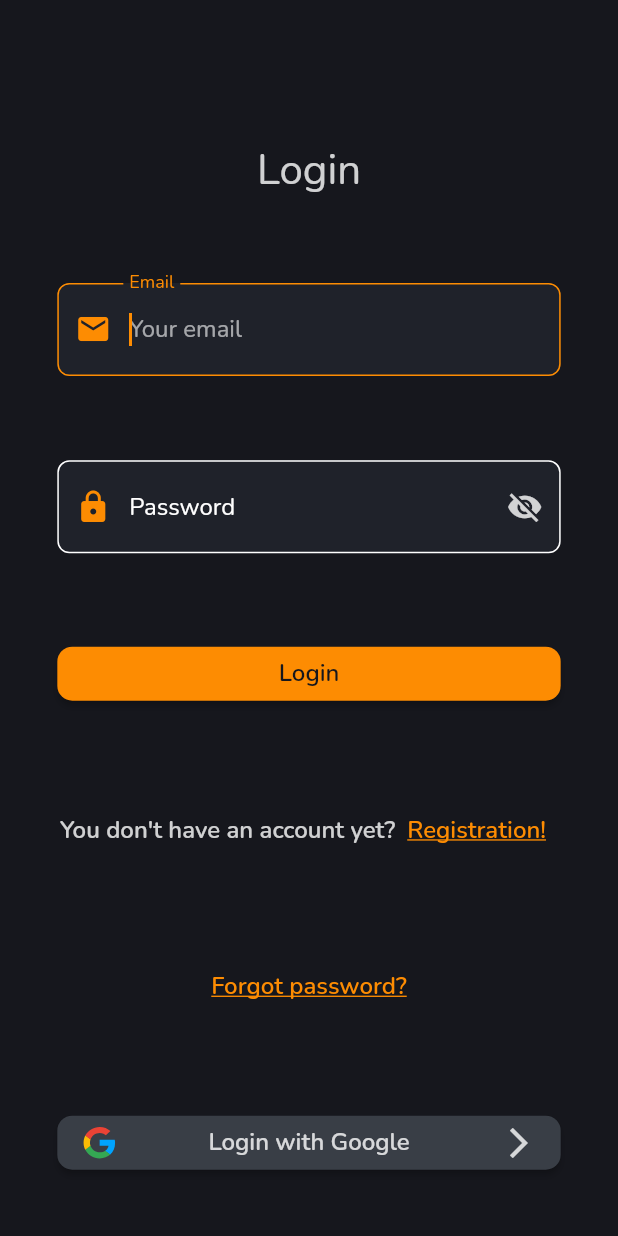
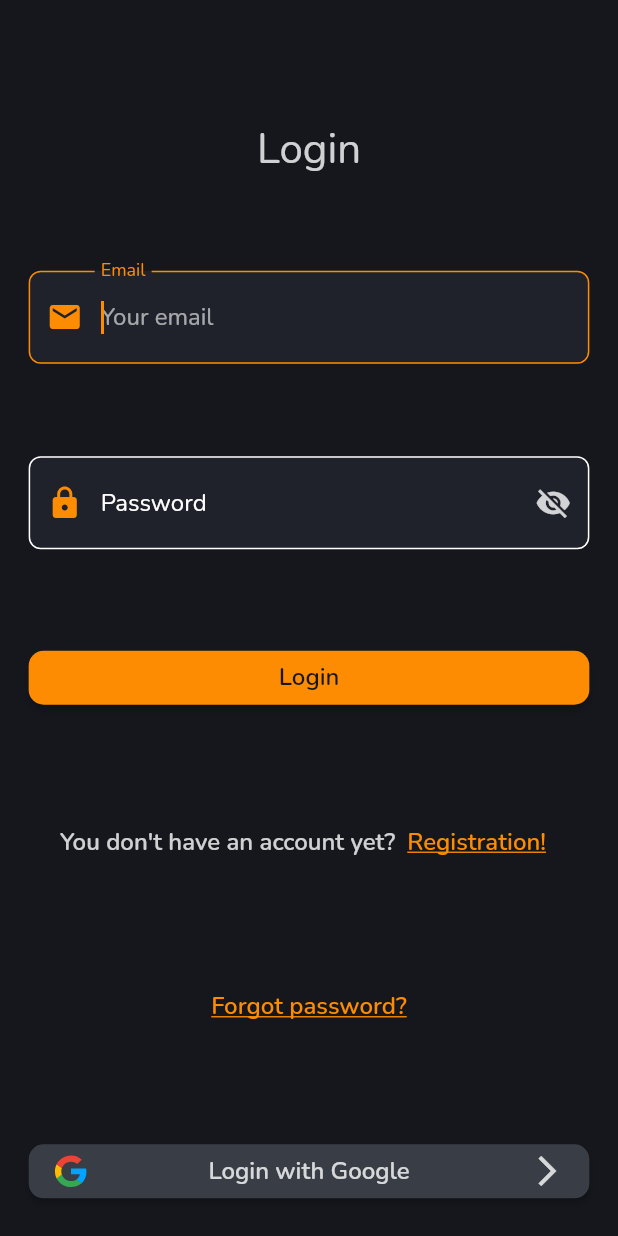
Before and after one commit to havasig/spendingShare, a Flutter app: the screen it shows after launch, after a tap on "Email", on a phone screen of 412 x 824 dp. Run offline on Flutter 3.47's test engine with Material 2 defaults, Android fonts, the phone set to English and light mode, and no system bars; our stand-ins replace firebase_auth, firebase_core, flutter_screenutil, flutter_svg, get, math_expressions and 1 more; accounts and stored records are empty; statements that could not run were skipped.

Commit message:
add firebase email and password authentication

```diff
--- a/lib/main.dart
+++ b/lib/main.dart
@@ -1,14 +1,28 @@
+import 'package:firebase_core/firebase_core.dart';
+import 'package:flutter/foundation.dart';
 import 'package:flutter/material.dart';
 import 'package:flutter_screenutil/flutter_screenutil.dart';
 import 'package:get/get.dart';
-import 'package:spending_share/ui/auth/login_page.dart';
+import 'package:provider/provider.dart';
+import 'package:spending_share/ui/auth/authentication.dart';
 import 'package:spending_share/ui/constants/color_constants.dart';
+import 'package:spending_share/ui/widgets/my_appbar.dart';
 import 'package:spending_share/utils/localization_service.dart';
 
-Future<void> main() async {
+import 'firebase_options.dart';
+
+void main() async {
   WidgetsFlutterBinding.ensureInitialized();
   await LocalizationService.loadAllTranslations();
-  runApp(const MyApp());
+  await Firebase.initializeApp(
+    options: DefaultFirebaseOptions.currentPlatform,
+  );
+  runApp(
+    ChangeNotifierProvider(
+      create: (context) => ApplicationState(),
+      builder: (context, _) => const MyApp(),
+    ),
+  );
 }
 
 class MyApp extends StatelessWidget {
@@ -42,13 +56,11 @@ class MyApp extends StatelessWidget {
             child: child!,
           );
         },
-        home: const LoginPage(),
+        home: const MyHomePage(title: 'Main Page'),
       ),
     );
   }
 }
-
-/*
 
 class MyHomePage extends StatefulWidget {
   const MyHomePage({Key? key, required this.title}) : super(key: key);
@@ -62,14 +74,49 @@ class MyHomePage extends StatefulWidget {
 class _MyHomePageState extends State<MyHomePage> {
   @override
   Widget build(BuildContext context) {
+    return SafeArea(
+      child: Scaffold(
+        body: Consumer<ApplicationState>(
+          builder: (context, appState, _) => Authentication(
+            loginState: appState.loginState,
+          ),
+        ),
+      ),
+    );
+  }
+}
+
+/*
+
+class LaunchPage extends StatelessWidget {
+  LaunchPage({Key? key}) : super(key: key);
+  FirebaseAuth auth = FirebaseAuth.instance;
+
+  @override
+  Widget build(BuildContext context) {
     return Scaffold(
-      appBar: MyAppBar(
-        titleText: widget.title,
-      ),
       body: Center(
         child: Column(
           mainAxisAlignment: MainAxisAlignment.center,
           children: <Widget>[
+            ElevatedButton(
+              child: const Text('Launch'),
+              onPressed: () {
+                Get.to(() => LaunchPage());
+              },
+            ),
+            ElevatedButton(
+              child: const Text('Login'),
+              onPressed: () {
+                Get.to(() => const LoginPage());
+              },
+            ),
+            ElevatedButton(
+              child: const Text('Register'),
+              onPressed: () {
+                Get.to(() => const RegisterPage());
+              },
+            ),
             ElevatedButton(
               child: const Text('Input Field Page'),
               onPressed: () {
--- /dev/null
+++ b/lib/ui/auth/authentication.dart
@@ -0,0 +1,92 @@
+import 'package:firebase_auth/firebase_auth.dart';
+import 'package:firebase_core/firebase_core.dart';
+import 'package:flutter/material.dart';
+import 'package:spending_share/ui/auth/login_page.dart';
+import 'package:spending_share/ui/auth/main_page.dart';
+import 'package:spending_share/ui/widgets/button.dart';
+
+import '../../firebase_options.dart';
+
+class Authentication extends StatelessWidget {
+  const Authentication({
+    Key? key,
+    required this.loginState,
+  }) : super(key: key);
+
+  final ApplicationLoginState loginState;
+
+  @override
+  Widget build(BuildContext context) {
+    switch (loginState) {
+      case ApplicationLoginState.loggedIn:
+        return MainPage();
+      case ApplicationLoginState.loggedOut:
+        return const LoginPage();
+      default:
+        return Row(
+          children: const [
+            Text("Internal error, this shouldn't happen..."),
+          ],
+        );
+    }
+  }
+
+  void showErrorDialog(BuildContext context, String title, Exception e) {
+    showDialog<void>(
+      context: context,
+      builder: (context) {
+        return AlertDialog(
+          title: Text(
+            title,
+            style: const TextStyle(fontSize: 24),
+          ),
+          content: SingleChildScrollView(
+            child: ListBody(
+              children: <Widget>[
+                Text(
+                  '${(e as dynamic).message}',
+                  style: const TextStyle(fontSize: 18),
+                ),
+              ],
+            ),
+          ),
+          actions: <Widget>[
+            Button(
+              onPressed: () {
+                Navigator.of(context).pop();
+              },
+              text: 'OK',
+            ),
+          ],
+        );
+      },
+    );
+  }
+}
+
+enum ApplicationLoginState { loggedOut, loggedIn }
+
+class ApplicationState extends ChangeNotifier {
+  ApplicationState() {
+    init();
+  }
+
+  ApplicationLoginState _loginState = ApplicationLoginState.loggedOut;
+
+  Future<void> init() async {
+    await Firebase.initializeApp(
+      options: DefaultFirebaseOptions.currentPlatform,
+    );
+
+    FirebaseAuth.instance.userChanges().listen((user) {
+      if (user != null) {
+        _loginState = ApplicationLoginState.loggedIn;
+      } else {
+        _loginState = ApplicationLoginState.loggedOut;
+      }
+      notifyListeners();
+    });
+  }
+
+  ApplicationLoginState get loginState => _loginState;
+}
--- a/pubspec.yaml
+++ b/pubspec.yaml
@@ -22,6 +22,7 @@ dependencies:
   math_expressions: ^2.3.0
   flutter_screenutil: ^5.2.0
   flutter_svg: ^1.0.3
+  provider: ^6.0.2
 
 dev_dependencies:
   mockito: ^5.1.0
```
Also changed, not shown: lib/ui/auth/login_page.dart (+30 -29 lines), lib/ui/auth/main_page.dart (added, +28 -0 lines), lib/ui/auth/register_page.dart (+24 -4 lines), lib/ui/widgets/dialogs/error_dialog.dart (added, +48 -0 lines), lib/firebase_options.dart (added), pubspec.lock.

|---|

§ **INSTRUCTIONS FOR THE TASK**: Among the lines above, please find those with "loggedIn" and copy them.

§ **SOLVED EXERCISE**:
+      case ApplicationLoginState.loggedIn:
+enum ApplicationLoginState { loggedOut, loggedIn }
+        _loginState = ApplicationLoginState.loggedIn;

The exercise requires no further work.